In November 1969, a young nun, Sister Cathy Cesnik, went missing from her Baltimore apartment. The following year she was discovered, lying on her back on a frozen hillside, far from home, her skull was broken in. No one has been able to conclusively say what happened to her until now.
In the series, we see interviews of key witnesses, police, local journalists and a few members of the church, and a group of dedicated sixtysomething former pupils of Sister Cathy, who band together to find out what happened.
What begins as a cold case unfolds into a horrific tale of systematic abuse, repressed memory and institutional rank-closing from the church, police and state prosecution department. In the version of events, no one is directly to blame, save for the obvious villain , Father Maskell, student counsellor at Archbishop Keough school, who inflicted years of sexual abuse on his students. Every attempt to indict him is deflected because – according to some victims – the police and even a local doctor were complicit.
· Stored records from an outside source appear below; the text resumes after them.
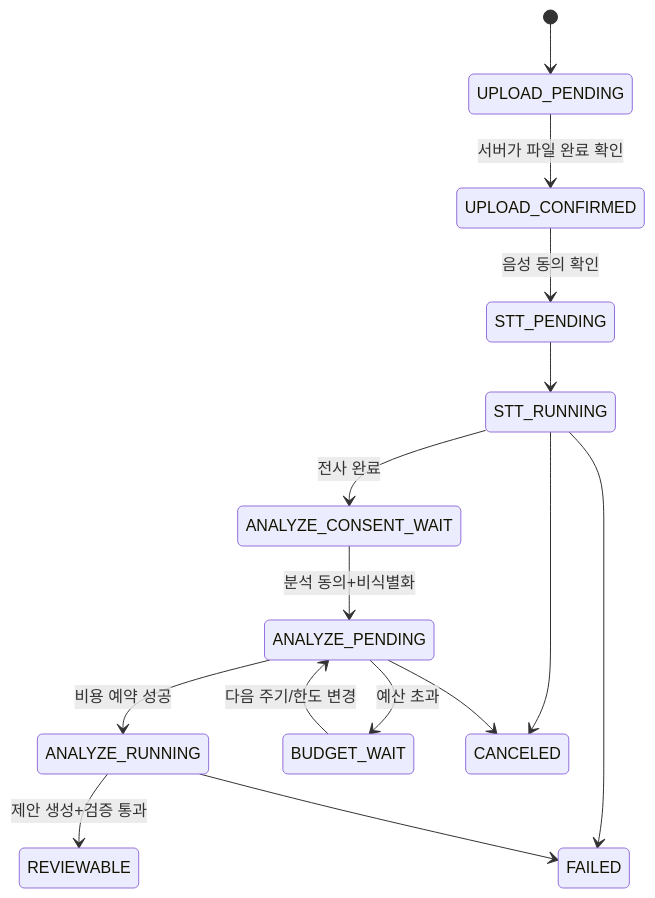
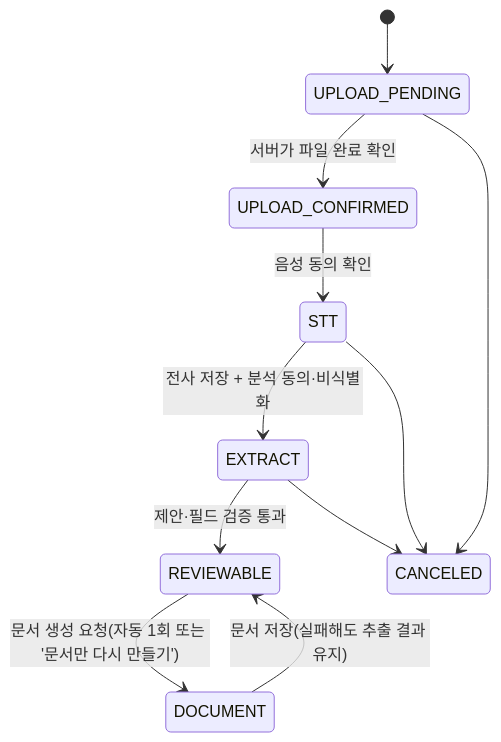
The second of 4 diagrams in docs/02-design/features/workbrain.design.md (worksuhyeon-tech/workbrain), drawn with Mermaid before and after one commit. The commit also changed other lines of this file and 13 other files, not shown here.

````diff
--- a/docs/02-design/features/workbrain.design.md
+++ b/docs/02-design/features/workbrain.design.md
@@ -129,17 +132,13 @@
 ```mermaid
 stateDiagram-v2
   [*] --> UPLOAD_PENDING
   UPLOAD_PENDING --> UPLOAD_CONFIRMED: 서버가 파일 완료 확인
-  UPLOAD_CONFIRMED --> STT_PENDING: 음성 동의 확인
-  STT_PENDING --> STT_RUNNING
-  STT_RUNNING --> ANALYZE_CONSENT_WAIT: 전사 완료
-  ANALYZE_CONSENT_WAIT --> ANALYZE_PENDING: 분석 동의+비식별화
-  ANALYZE_PENDING --> ANALYZE_RUNNING: 비용 예약 성공
-  ANALYZE_PENDING --> BUDGET_WAIT: 예산 초과
-  ANALYZE_RUNNING --> REVIEWABLE: 제안 생성+검증 통과
-  STT_RUNNING --> FAILED
-  ANALYZE_RUNNING --> FAILED
-  BUDGET_WAIT --> ANALYZE_PENDING: 다음 주기/한도 변경
-  STT_RUNNING --> CANCELED
-  ANALYZE_PENDING --> CANCELED
+  UPLOAD_CONFIRMED --> STT: 음성 동의 확인
+  STT --> EXTRACT: 전사 저장 + 분석 동의·비식별화
+  EXTRACT --> REVIEWABLE: 제안·필드 검증 통과
+  REVIEWABLE --> DOCUMENT: 문서 생성 요청(자동 1회 또는 '문서만 다시 만들기')
+  DOCUMENT --> REVIEWABLE: 문서 저장(실패해도 추출 결과 유지)
+  UPLOAD_PENDING --> CANCELED
+  STT --> CANCELED
+  EXTRACT --> CANCELED
 ```
````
Was Maskell, undeniably an appalling character, connected to Cesnik’s death? Are the witnesses everything they seem? Is this story less one of a murder and more of the cover-up that followed?
Let me know your thoughts on Netflix’s docu-series, The Keeper.